Justice in Pakistan may be slow but there is a chance that with a lot of luck, courage and perseverance, it may eventually arrive. Kainat Soomro was viciously gang-raped back in 2007, when she was only 13 years old and has been on a quest for justice ever since. She credibly accused four men of the crime but instead was declared “kari” herself for dishonouring tribal customs. Unlike most young girls, Kainat did not succumb to brutal societal pressure, instead she lodged a case against the four men she accused of the rape in Dadu. For another three years, she fought a doomed legal battle at the sessions court but ultimately, the men were acquitted because of supposedly conflicting evidence. Even then Kainat was not deterred. She then went to the Sindh High Court where finally, after two more years of legal hell, the arrest of the four men has been ordered. It may have taken far too long but it seems like she may get a measure of justice.
The one thing her long saga should not lead us to do is believe that our justice system is working well. That this case has gone as far as this is due solely to Kainat’s heroism. She was rebuffed by both society and the judiciary but refused to be treated as a citizen without any rights. What should have been her natural rights at birth was instead something she had to fight for. The court’s belated realisation of its duties shows not that the judiciary is functional but that it has to be shamed into action.
While Kainat might have an opportunity for closure as her rapists are put behind bars, the same cannot be said for countless other rape survivors in the country. Perceived shame and tradition lead to most rape cases not being reported.

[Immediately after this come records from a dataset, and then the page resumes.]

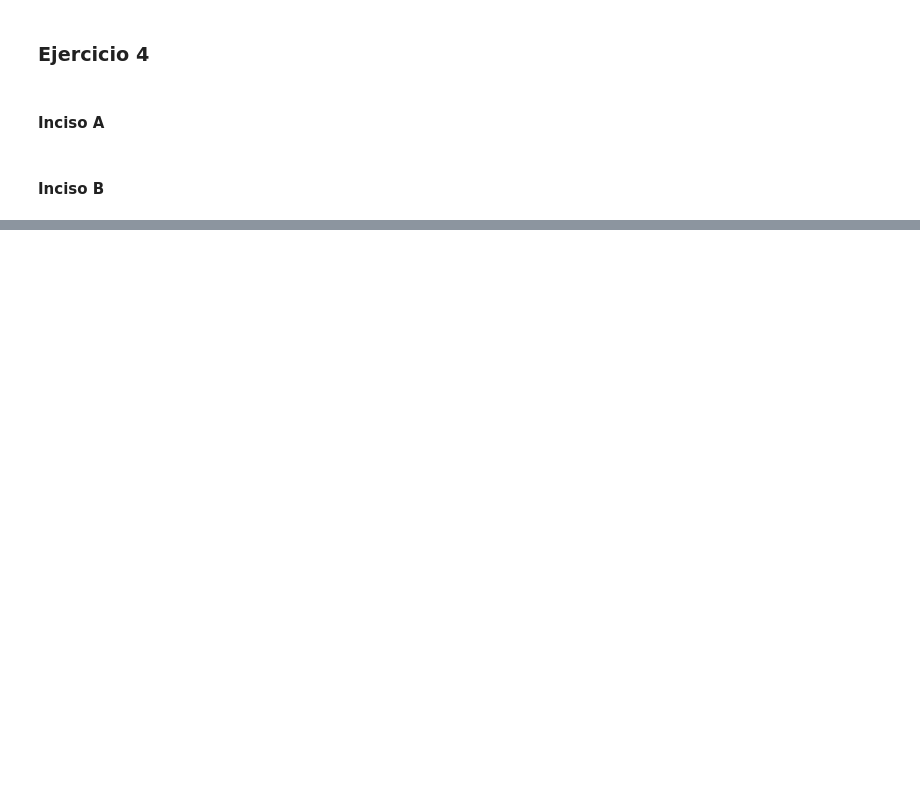
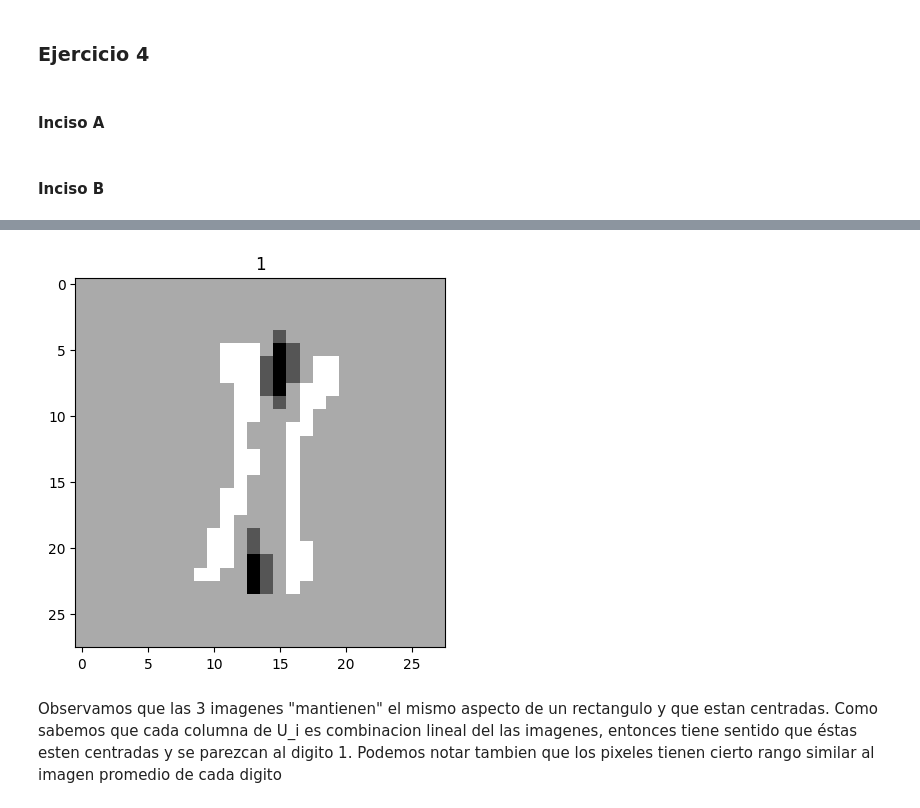
Before and after one commit to arielbakal/AlgebraLinealComputacional_UBA_FCEN, a Jupyter notebook: TP2/TP2.ipynb, the cells around one changed output, grey strips where cells are left out. Cells and saved outputs as stored; diff of their text form; code cells hidden in the pictures; blank space fills up the shorter version.

```diff
--- a/TP2/TP2.ipynb
+++ b/TP2/TP2.ipynb
@@ -341,0 +357,13 @@ KeyboardInterrupt:
+# %%
+U_t = np.transpose(U_i) * 15
+
+primer_columna = U_t[2].tolist()
+
+matriz = vector_a_matriz(primer_columna)
+
+grafico_matriz(matriz, 1)
+# %% [output]
+[figure, added]
+# %% [markdown]
+Observamos que las 3 imagenes "mantienen" el mismo aspecto de un rectangulo y que estan centradas.
+Como sabemos que cada columna de U_i es combinacion lineal del las imagenes, entonces tiene sentido que éstas esten centradas y se parezcan al digito 1. Podemos notar tambien que los pixeles tienen cierto rango similar al imagen promedio de cada digito
```
Also changed, not shown: parts of 9 cells of this notebook.
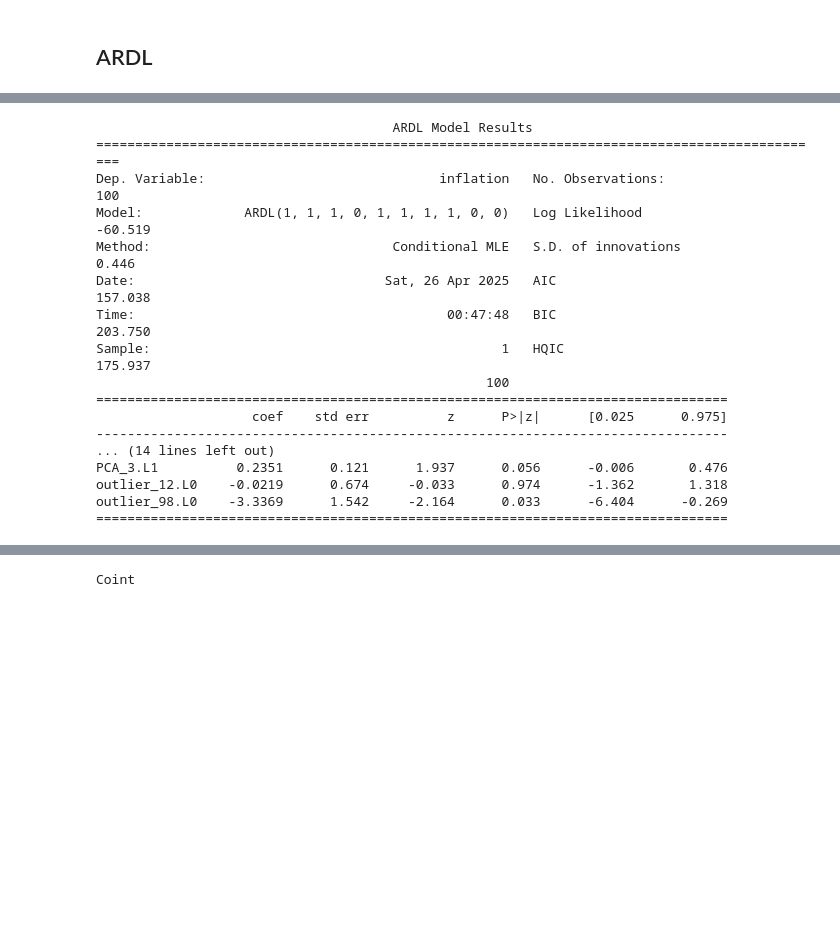
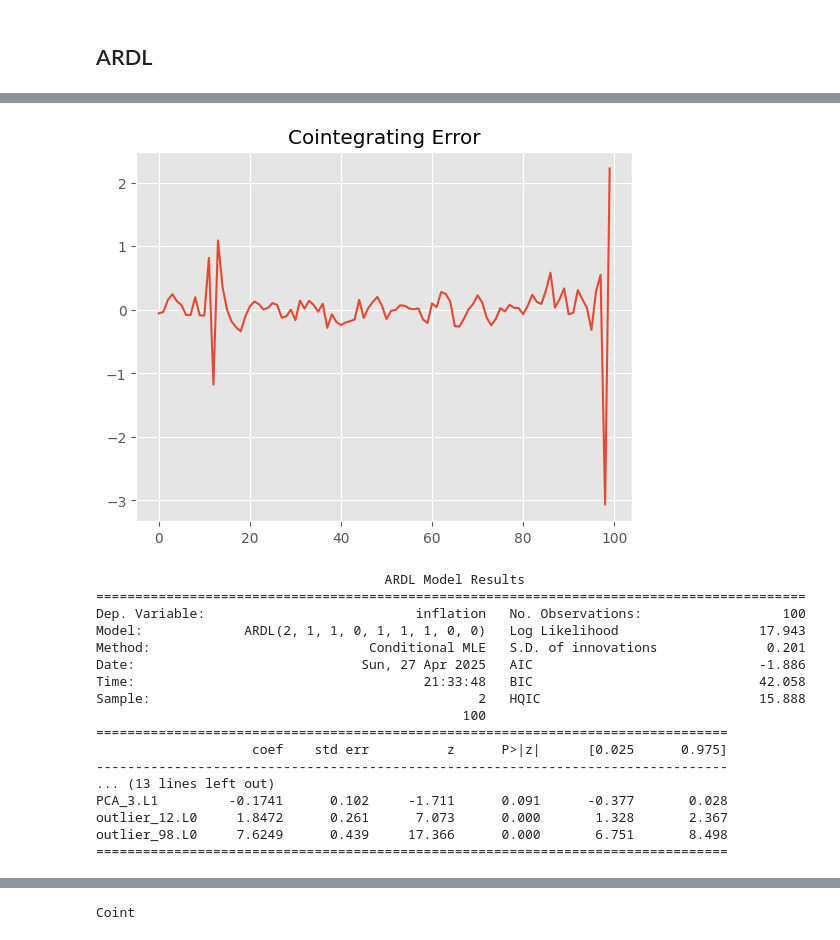
Before and after one commit to askarg/Diploma.-Inflation-model-using-PCA, a Jupyter notebook: stationary_models.ipynb, the cells around one changed output, grey strips where cells are left out. Cells and saved outputs as stored; diff of their text form; code cells hidden in the pictures; blank space fills up the shorter version.

```diff
--- a/stationary_models.ipynb
+++ b/stationary_models.ipynb
@@ -90,2 +70,12 @@ plot_pacf(y_train, lags=5, color='b', title='PACF');
 [figure]
 [figure]
+# %%
+from statsmodels.tsa.api import UECM
+ecm_res = UECM(
+    y_train,
+    2,
+    X_train,
+    1,
+    trend='c'
+).fit()
+print(ecm_res.summary())
@@ -92,15 +118,18 @@ plot_pacf(y_train, lags=5, color='b', title='PACF');
+# %%
+_ = ecm_res.ci_resids.plot(title="Cointegrating Error")
+# %% [output]
+[figure, added]
 # %%
 from statsmodels.datasets.danish_data import load
 from statsmodels.tsa.api import ARDL
 from statsmodels.tsa.ardl import ardl_select_order
 res = ARDL(
     y_train,
-    1,
+    2,
     X_train,
     {"Brent": 1,
      "MIACR": 1,
      "M2": 0,
-     "Infl_exp": 1,
      "PCA_1": 1,
      "PCA_2": 1,
      "PCA_3": 1,
@@ -110,20 +139,20 @@ res = ARDL(
 ).fit()
 print(res.summary())
 # %% [output]
-                                      ARDL Model Results
-==============================================================================================
-Dep. Variable:                              inflation   No. Observations:                  100
-Model:             ARDL(1, 1, 1, 0, 1, 1, 1, 1, 0, 0)   Log Likelihood                 -60.519
-Method:                               Conditional MLE   S.D. of innovations              0.446
-Date:                                Sat, 26 Apr 2025   AIC                            157.038
-Time:                                        00:47:48   BIC                            203.750
-Sample:                                             1   HQIC                           175.937
-                                                  100
+                                     ARDL Model Results
+===========================================================================================
+Dep. Variable:                           inflation   No. Observations:                  100
+Model:             ARDL(2, 1, 1, 0, 1, 1, 1, 0, 0)   Log Likelihood                  17.943
+Method:                            Conditional MLE   S.D. of innovations              0.201
+Date:                             Sun, 27 Apr 2025   AIC                             -1.886
+Time:                                     21:33:48   BIC                             42.058
+Sample:                                          2   HQIC                            15.888
+                                               100
 =================================================================================
                     coef    std err          z      P>|z|      [0.025      0.975]
 ---------------------------------------------------------------------------------
-... (14 lines left out)
-PCA_3.L1          0.2351      0.121      1.937      0.056      -0.006       0.476
-outlier_12.L0    -0.0219      0.674     -0.033      0.974      -1.362       1.318
-outlier_98.L0    -3.3369      1.542     -2.164      0.033      -6.404      -0.269
+... (13 lines left out)
+PCA_3.L1         -0.1741      0.102     -1.711      0.091      -0.377       0.028
+outlier_12.L0     1.8472      0.261      7.073      0.000       1.328       2.367
+outlier_98.L0     7.6249      0.439     17.366      0.000       6.751       8.498
 =================================================================================
```
Also changed, not shown: parts of 15 cells of this notebook, 3 other files.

Then, despite being illegal, jirgas and the like continue to enjoy popular support and patronage from local bigwigs and have absolutely no interest in the rights of women. The courts are lethargic and rarely empathetic. Society at large has little understanding of the causes and effects of rape. In Pakistan, Kainat is the honourable exception, not the general rule.